Gov. Evers Announces $20 Million Initiative for Student Mental Health
Governor Tony Evers’ “Get Kids Ahead” initiative will provide $15 million to support school-based mental health services in K-12 schools across the state. The initiative is paired with a $5 million investment for the University of Wisconsin System to help students access mental health supports remotely and on campus.
“We know this pandemic has affected our kids in more ways than one, including their mental health. And a kid who’s in crisis isn’t going to be able to pay attention at school, finish their homework, or engage with their friends or teachers,” said Gov. Evers announcing the initiative during his State of the State Address.
Every public school district can opt in to receive these funds and will receive a minimum of $10,000 with the rest being allocated on a per-pupil basis. Schools will be able to use these funds to provide direct mental healthcare, hire and support mental health navigators, provide mental health first aid and trauma-based care training, or provide family assistance programs—whatever kids need.

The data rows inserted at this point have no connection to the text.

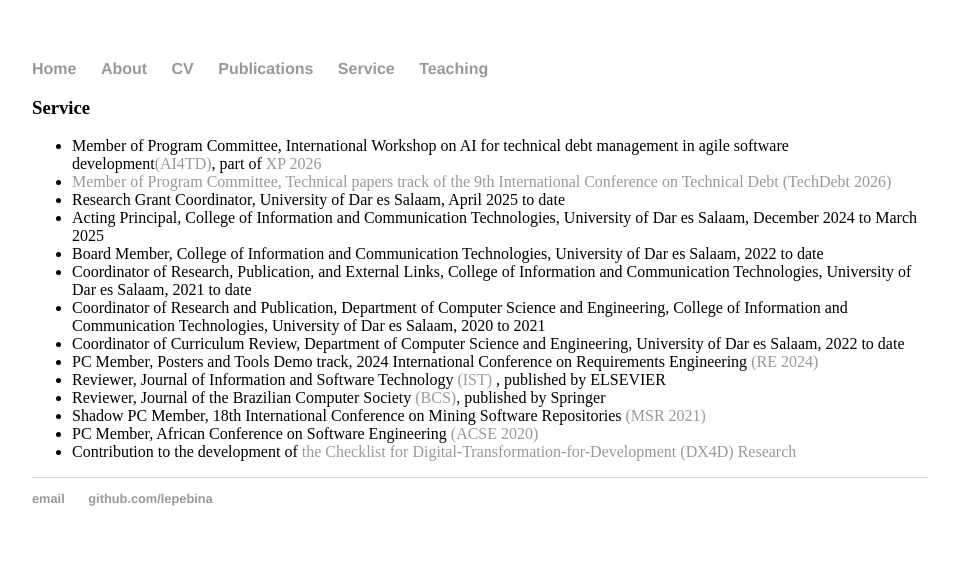
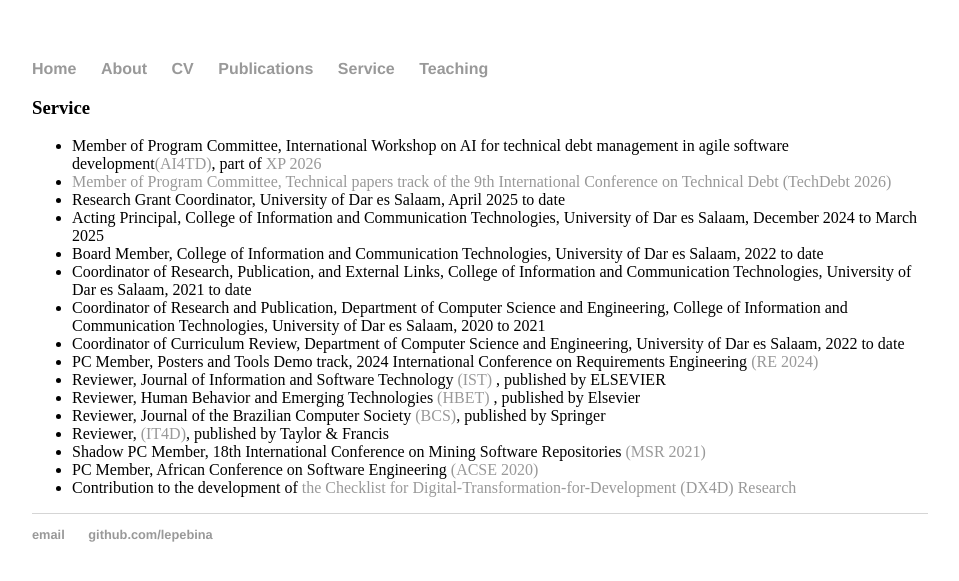
Before and after one commit to lepebina/lepebina.github.io, a Jekyll site: the page built from service.html, in a window 1280 px wide. Shown: the top 581 px of the page, without its empty margins (160-1119 px from the left). Built offline with Jekyll 4.4.1, drawn with Linux system fonts in a browser that asks for light colours.

Commit message:
Update service.html

```diff
--- a/service.html
+++ b/service.html
@@ -16,7 +16,10 @@ title: Leonard Peter Binamungu
 			      <li>PC Member, Posters and Tools Demo track, 2024 International Conference on Requirements Engineering<a href="https://conf.researchr.org/track/RE-2024/RE-2024-posters-and-tool-demos"> (RE 2024)</a></li>
 			      <li>Reviewer, Journal of Information and Software Technology <a href="https://www.journals.elsevier.com/information-and-software-technology">(IST)
 			      </a>, published by ELSEVIER</li>
-	        		<li>Reviewer, Journal of the Brazilian Computer Society <a href="https://journal-bcs.springeropen.com/">(BCS)</a>, published by Springer</li>
+	        	   <li>Reviewer, Human Behavior and Emerging Technologies <a href="https://onlinelibrary.wiley.com/journal/hbet">(HBET)
+			      </a>, published by Elsevier</li>
+					<li>Reviewer, Journal of the Brazilian Computer Society <a href="https://journal-bcs.springeropen.com/">(BCS)</a>, published by Springer</li>
+					<li>Reviewer,  <a href="https://www.tandfonline.com/journals/titd20">(IT4D)</a>, published by Taylor & Francis</li>
 			      <li>Shadow PC Member, 18th International Conference on Mining Software Repositories<a href="https://2021.msrconf.org/"> (MSR 2021)</a></li>
 			      <li>PC Member, African Conference on Software Engineering <a href="http://bright.ug/acse/2020/?fbclid=IwAR3F1qWbwjlIUMw1_wmaMRDnkn2BdrkyIfll1h7VAl_oi0vsjCINz4rGu2o">(ACSE 2020)</a></li>
                               <li>Contribution to the development of <a href="https://blog.gdi.manchester.ac.uk/checklist-for-digital-transformation-for-development-dx4d-research/">the Checklist for Digital-Transformation-for-Development (DX4D) Research</a></li>
```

A breakdown of funding available for each school district is available here.
In the 2021-23 biennial budget, the governor initially proposed a $53.5 for student mental health services, but the Legislature reduced the combined funding to a $19 million increase.

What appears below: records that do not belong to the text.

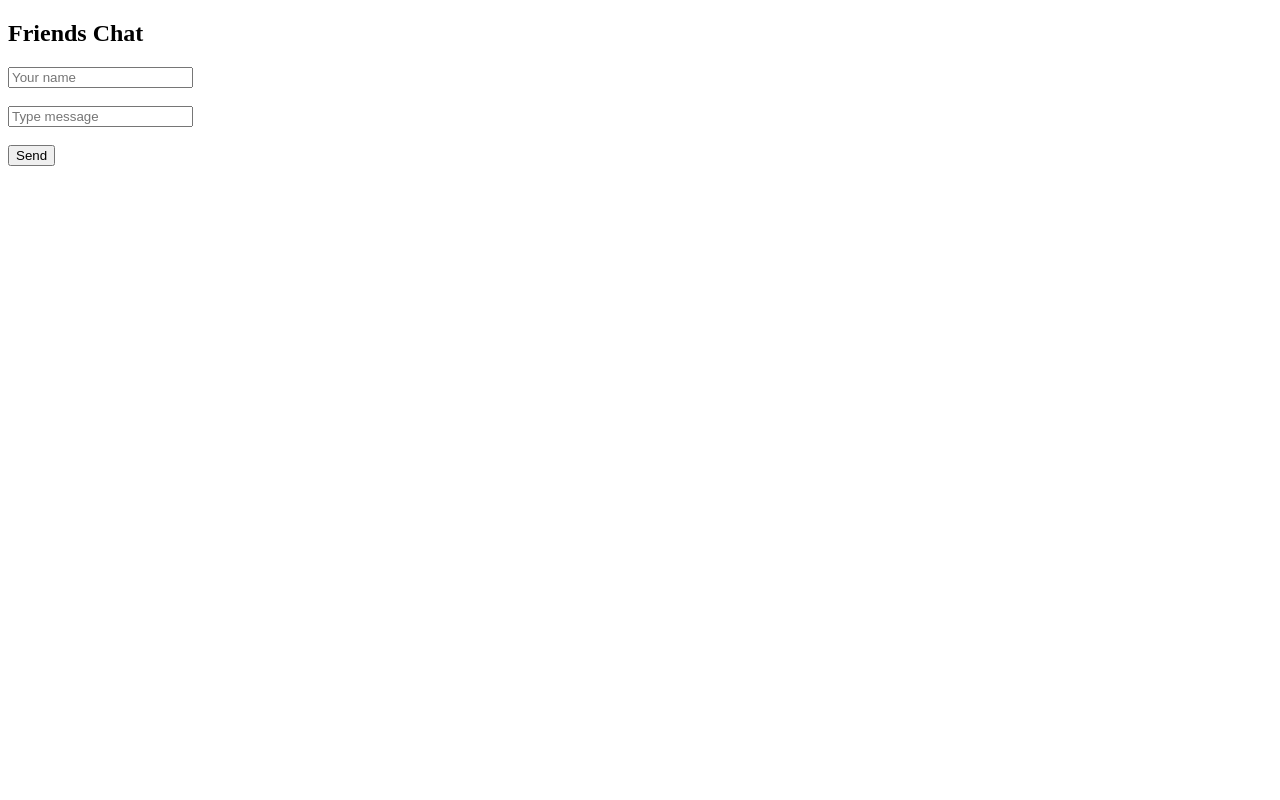
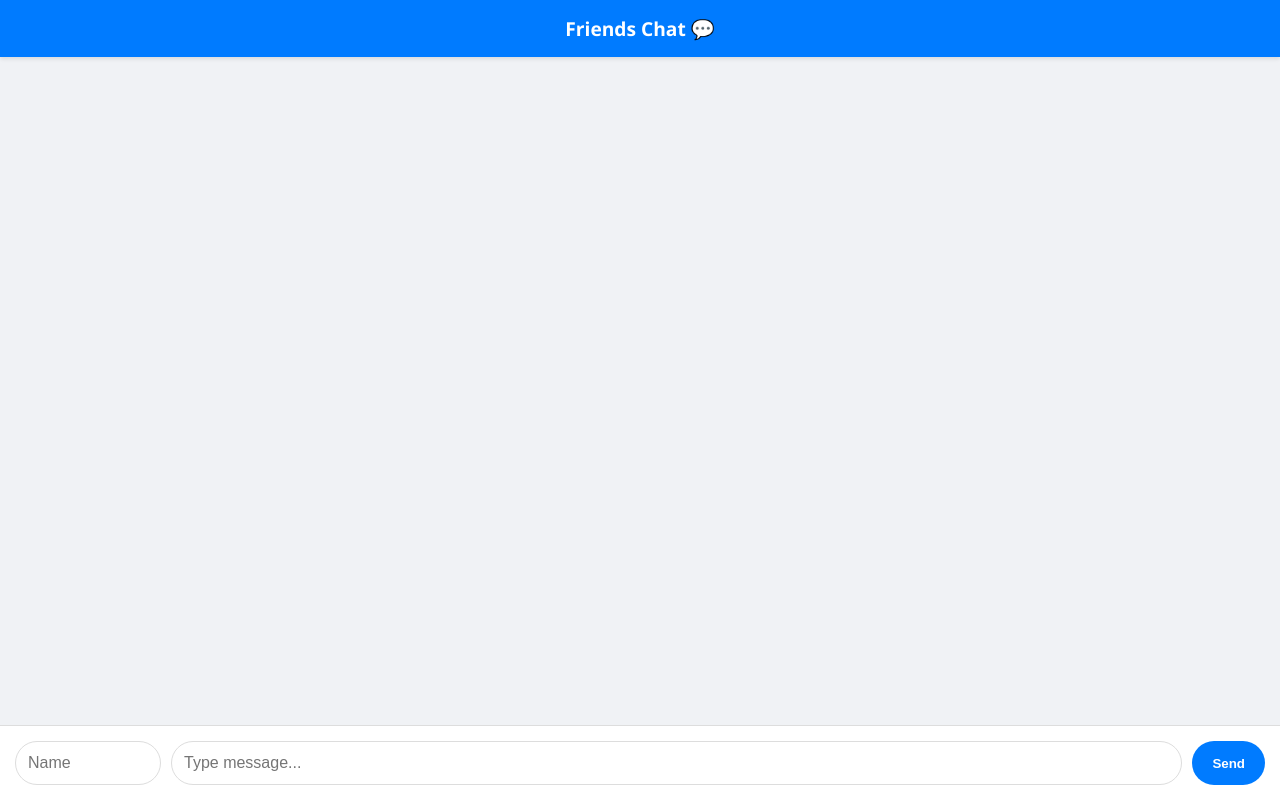
Before and after one commit to Harshwarrior7/friends-chat, a website: page public/index.html in a window 1280 px wide. Drawn offline with nearby package versions, Linux system fonts and the light colour scheme; no server answers.

Commit message:
Update index.html

```diff
--- a/public/index.html
+++ b/public/index.html
@@ -3,31 +3,160 @@
 <head>
   <title>Friends Chat 💬</title>
   <script src="/socket.io/socket.io.js"></script>
+  <style>
+    /* 1. Global Styles */
+    body {
+      font-family: 'Segoe UI', Roboto, Helvetica, Arial, sans-serif;
+      background-color: #f0f2f5;
+      margin: 0;
+      display: flex;
+      flex-direction: column;
+      height: 100vh;
+    }
+
+    h2 {
+      background: #007bff;
+      color: white;
+      margin: 0;
+      padding: 15px;
+      text-align: center;
+      font-size: 1.2rem;
+      box-shadow: 0 2px 4px rgba(0,0,0,0.1);
+    }
+
+    /* 2. Chat Area */
+    #messages {
+      flex: 1;
+      overflow-y: auto;
+      padding: 20px;
+      display: flex;
+      flex-direction: column;
+      gap: 12px;
+    }
+
+    /* 3. Modern Rounded Bubbles */
+    .bubble {
+      background: white;
+      padding: 10px 15px;
+      border-radius: 18px;
+      border-bottom-left-radius: 2px; /* Makes it look like a speech bubble */
+      max-width: 75%;
+      width: fit-content;
+      box-shadow: 0 1px 2px rgba(0,0,0,0.1);
+      animation: slideIn 0.3s ease-out;
+    }
+
+    .username-label {
+      font-weight: bold;
+      font-size: 0.75rem;
+      color: #007bff;
+      display: block;
+      margin-bottom: 2px;
+    }
+
+    .text-content {
+      color: #333;
+      word-wrap: break-word;
+    }
+
+    /* 4. Input Area at Bottom */
+    .input-container {
+      background: white;
+      padding: 15px;
+      display: flex;
+      flex-direction: column;
+      gap: 10px;
+      border-top: 1px solid #ddd;
+    }
+
+    .row {
+      display: flex;
+      gap: 10px;
+    }
+
+    input {
+      padding: 12px;
+      border: 1px solid #ddd;
+      border-radius: 25px;
+      outline: none;
+      font-size: 1rem;
+    }
+
+    #username { width: 120px; }
+    #message { flex: 1; }
+
+    button {
+      background: #007bff;
+      color: white;
+      border: none;
+      padding: 10px 20px;
+      border-radius: 25px;
+      font-weight: bold;
+      cursor: pointer;
+      transition: background 0.2s;
+    }
+
+    button:hover { background: #0056b3; }
+
+    /* 5. Smooth Animation */
+    @keyframes slideIn {
+      from { opacity: 0; transform: translateY(15px); }
+      to { opacity: 1; transform: translateY(0); }
+    }
+  </style>
 </head>
 <body>
 
-<h2>Friends Chat</h2>
-
-<input id="username" placeholder="Your name"><br><br>
-<input id="message" placeholder="Type message"><br><br>
-<button onclick="sendMessage()">Send</button>
+<h2>Friends Chat 💬</h2>
 
 <div id="messages"></div>
+
+<div class="input-container">
+  <div class="row">
+    <input id="username" placeholder="Name">
+    <input id="message" placeholder="Type message..." onkeypress="handleKey(event)">
+    <button onclick="sendMessage()">Send</button>
+  </div>
+</div>
 
 <script>
   const socket = io();
 
+  // Allow pressing "Enter" to send
+  function handleKey(e) {
+    if (e.key === 'Enter') sendMessage();
+  }
+
   function sendMessage() {
-    const name = document.getElementById("username").value;
-    const msg = document.getElementById("message").value;
-    socket.emit("chat message", name + ": " + msg);
-    document.getElementById("message").value = "";
+    const nameInput = document.getElementById("username");
+    const msgInput = document.getElementById("message");
+
+    if (nameInput.value.trim() && msgInput.value.trim()) {
+      socket.emit("chat message", nameInput.value + ": " + msgInput.value);
+      msgInput.value = "";
+    }
   }
 
   socket.on("chat message", function(msg) {
+    const container = document.getElementById("messages");
+
+    // Split the message string into name and text
+    const splitIndex = msg.indexOf(": ");
+    const name = msg.substring(0, splitIndex);
+    const text = msg.substring(splitIndex + 2);
+
+    // Create the bubble structure
     const div = document.createElement("div");
-    div.innerText = msg;
-    document.getElementById("messages").appendChild(div);
+    div.className = "bubble";
+    div.innerHTML = `
+      <span class="username-label">${name}</span>
+      <span class="text-content">${text}</span>
+    `;
+
+    container.appendChild(div);
+
+    // Auto-scroll to bottom
+    container.scrollTop = container.scrollHeight;
   });
 </script>
 
```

The COVID-19 pandemic has only exacerbated the pressing need for additional or improved student health services related to mental and behavioral health. With this allocation of $5 million the UW System will be able to provide remote psychiatric services to augment the shortage of currently available in-person psychiatric services, tele-counseling, and therapy to increase availability and shorten wait-times for counseling, 24/7 on-demand emotional support and crisis intervention services to provide access to professional support for a greater number of students on the stress continuum, and fund post-masters and post-doctoral counselors to allow recent graduates of mental health programs to receive supervision for licensure while providing counseling and therapy services at a lower cost.
In his 2021-23 biennial budget proposal, Gov. Evers proposed providing $2.5 million in 2021-22 and $7.5 million in 2022-23 in a new, annual appropriation to provide additional or improved student health services related to mental and behavioral health, including additional or improved staffing, training, operations, assessment, and prevention. The Legislature removed this provision.